On the other hand, things are good or bad by comparison.  Use the soggy cold, muddy images of winter to emphasize the beauty, comfort and ease of springtime.  Use the quiet, lifeless woods of winter to showcase the riotous life breaking out in the spring such as squirrels chasing each other or mocking birds having song competitions across a field or woods.  Traveling to North Carolina from California, a few years ago, the woods around Mooresville were bare and the forest floor was brown.  Then one day, the dogwoods bloomed in the forest and they became  layers of white clouds, a cottony staircase marching up the hills between the ground and the, still bare, tops of the great hardwood trees.  The comparison between those delicate white flowers and the roughness of the tree bark and  dead leaves on the forest floor was very striking and memorable to someone seeing it for the first time.

The next step, after getting your emotions about your subject out onto paper, is start to pare it down. Throw away unneeded words; boil it down.  If you can imply something without even saying it directly, so much the better.  Experiment using synonyms and see what emotional effect the change of wording creates.

It’s not enough to provide information about the beauty of spring — or even a very accurate description of a springtime scene — if you don’t clearly communicate your emotional reaction to that scene.  Even better, would be to use it to show some psychological or emotional growth within you as the poem progresses.  The reader will be learning the lesson you learned right along with you as if they were re-living the experience of coming to an “epiphany” the same moment you did.

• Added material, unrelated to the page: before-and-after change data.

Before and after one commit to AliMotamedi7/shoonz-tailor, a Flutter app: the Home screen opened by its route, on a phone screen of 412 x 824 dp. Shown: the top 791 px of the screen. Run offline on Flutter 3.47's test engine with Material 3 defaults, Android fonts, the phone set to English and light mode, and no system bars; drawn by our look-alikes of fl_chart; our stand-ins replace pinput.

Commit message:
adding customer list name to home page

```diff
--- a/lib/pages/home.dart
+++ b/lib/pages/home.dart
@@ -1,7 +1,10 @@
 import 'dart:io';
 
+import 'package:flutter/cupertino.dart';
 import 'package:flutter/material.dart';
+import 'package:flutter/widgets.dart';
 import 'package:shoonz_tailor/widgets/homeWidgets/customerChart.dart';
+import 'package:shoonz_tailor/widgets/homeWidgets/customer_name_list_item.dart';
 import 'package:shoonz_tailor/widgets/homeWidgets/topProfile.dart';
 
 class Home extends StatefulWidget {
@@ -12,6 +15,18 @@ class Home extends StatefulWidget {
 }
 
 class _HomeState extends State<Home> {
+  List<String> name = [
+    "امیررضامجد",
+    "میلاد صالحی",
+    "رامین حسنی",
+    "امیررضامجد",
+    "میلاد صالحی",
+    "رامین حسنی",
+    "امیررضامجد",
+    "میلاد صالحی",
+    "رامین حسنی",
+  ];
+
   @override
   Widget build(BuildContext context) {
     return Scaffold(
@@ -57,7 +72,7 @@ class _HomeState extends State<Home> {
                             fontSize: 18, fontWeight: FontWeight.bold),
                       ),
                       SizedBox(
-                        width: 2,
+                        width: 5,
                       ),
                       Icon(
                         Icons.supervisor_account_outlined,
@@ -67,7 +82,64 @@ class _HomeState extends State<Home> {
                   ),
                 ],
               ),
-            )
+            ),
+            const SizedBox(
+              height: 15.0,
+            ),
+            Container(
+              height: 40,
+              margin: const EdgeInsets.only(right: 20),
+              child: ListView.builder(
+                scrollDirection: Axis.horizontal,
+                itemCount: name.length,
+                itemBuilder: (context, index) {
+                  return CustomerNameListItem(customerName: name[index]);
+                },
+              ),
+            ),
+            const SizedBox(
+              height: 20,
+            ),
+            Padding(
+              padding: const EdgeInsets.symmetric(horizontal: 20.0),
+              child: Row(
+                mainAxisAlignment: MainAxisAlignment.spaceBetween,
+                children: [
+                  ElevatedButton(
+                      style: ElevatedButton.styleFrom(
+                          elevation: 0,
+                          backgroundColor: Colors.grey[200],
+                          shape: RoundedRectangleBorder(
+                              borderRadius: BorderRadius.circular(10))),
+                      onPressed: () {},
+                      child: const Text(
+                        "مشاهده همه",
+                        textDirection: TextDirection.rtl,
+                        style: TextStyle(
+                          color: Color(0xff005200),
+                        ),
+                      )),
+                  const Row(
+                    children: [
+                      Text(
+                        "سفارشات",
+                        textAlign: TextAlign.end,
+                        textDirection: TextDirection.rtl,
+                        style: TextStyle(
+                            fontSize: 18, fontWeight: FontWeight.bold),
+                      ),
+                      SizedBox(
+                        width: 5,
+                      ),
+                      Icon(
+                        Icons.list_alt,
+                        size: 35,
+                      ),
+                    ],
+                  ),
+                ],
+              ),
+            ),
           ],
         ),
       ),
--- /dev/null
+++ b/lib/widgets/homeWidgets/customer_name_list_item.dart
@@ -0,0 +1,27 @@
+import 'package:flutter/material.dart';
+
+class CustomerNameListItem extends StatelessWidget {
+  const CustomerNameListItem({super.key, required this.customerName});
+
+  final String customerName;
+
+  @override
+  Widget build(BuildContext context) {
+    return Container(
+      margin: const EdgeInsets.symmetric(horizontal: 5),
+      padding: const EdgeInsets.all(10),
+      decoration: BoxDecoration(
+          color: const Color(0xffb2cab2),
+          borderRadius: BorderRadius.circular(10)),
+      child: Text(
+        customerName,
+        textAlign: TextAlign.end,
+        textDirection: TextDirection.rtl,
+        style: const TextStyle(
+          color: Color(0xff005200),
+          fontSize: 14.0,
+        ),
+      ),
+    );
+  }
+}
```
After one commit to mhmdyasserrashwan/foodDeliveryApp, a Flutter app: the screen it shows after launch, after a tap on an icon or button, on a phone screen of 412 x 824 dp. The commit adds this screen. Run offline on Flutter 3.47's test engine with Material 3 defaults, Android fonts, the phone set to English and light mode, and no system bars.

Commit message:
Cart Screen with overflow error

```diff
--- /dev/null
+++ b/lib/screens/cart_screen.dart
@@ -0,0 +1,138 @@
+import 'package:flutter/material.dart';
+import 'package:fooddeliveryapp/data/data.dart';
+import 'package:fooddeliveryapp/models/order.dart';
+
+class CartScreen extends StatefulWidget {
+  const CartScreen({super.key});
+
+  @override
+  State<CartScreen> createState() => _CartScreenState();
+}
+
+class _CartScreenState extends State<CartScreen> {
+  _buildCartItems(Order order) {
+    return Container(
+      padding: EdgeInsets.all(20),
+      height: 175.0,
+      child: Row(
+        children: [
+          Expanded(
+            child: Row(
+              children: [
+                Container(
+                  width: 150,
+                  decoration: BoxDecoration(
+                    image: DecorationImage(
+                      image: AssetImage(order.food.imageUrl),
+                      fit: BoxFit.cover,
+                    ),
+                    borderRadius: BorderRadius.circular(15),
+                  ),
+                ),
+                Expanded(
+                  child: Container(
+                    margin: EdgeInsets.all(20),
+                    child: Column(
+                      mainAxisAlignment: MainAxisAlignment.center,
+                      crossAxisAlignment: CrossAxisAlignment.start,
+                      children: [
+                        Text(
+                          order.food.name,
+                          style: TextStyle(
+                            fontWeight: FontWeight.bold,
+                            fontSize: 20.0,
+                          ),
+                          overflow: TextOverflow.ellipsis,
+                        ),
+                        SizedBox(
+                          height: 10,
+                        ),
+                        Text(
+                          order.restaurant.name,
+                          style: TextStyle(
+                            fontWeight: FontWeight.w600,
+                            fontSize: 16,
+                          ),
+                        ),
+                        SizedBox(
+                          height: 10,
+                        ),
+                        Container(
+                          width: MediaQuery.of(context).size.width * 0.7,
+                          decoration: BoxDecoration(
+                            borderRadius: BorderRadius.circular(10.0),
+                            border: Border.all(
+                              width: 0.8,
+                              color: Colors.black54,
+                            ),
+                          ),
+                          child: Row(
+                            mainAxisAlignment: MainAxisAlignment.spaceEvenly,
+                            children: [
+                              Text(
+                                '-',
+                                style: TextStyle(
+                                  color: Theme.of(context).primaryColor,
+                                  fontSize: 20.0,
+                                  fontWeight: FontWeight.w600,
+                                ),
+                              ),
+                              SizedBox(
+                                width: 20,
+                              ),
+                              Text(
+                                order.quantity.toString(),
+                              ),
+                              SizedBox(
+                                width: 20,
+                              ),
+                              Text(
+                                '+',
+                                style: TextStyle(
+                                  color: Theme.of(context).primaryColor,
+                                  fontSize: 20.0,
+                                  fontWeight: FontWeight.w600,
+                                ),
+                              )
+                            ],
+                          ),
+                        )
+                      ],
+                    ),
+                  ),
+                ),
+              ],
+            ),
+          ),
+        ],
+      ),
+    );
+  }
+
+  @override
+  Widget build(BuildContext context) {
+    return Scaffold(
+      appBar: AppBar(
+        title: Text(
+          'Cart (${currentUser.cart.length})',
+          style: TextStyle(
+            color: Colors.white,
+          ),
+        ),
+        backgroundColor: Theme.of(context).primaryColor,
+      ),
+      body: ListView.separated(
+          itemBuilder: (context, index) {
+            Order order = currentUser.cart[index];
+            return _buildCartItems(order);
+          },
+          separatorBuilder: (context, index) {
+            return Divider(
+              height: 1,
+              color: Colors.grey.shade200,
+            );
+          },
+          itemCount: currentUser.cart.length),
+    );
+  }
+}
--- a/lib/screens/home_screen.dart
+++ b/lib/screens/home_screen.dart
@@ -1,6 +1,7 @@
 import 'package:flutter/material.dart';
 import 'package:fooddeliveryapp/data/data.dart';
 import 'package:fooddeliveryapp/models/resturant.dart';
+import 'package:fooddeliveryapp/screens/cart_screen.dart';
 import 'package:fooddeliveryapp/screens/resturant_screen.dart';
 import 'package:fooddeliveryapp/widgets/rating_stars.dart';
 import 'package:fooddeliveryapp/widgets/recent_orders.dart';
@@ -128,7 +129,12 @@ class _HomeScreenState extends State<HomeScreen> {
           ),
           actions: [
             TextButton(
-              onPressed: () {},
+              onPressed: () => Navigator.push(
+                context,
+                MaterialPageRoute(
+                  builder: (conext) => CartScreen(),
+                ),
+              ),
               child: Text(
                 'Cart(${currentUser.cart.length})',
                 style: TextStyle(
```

Go back and read a few poems by Emily Dickinson or perhaps Robert Frost.  Sip, don’t gulp.  Take a sip and roll it around in your mind and savor the taste like one would do with a fine wine. Read and re-read the same poem several times while meditating for a few moments at the end of each reading.

I haven’t said anything about rhyme or meter.  Songs have both, and poems used to. Now it’s optional.  Rather than being stuck in strict meter, such as Di dah, di dah, di dah, di dah, di dah … (iambic pentameter) try to make sure that (with or without meter) there is a pretty flow to your verses.  For an example of where little or no thought has been given toward maintaining a smoothly flowing rhythm in the mind of the reader, read a newspaper article .  Re-read your own poem when you think it’s finished.  Does its rhythm have the feel of a bumpy road or a beautiful new Interstate Highway?  If a rough ride, go back and flatten the bumps and fill in the pot-holes.  Above all, have fun.

For future hints and lessons, please follow WritersClass.net using the block on this page.  VMK

Editing Your Writing

Nothing helps make your message more effective than simply re-reading it several times. You can do this in your mind, you can read it aloud, or even have your computer read it to you. Whichever of those methods you use, listen for cadence and flow. The flow may sound “choppy” if you use a lot of unnecessary conjunctions (but, or, yet, and, because, nor, since, that …) or even worse: compound conjunctions (as well, as well as, as long as, so that, even if, in order to …) Excise these whenever possible if it doesn’t detract from your meaning. Misuse or overuse of conjunctions is only one thing that causes a reader to trip and stumble through your work. By re-reading your work you will probably find other word or phrase-choices that detract from flow. Comments and Suggestions are welcome here.

Update – Nov. 17, 2019

As an excellent example of writing which flows beautifully see this Atlantic article by Yoni Applebaum, senior editor: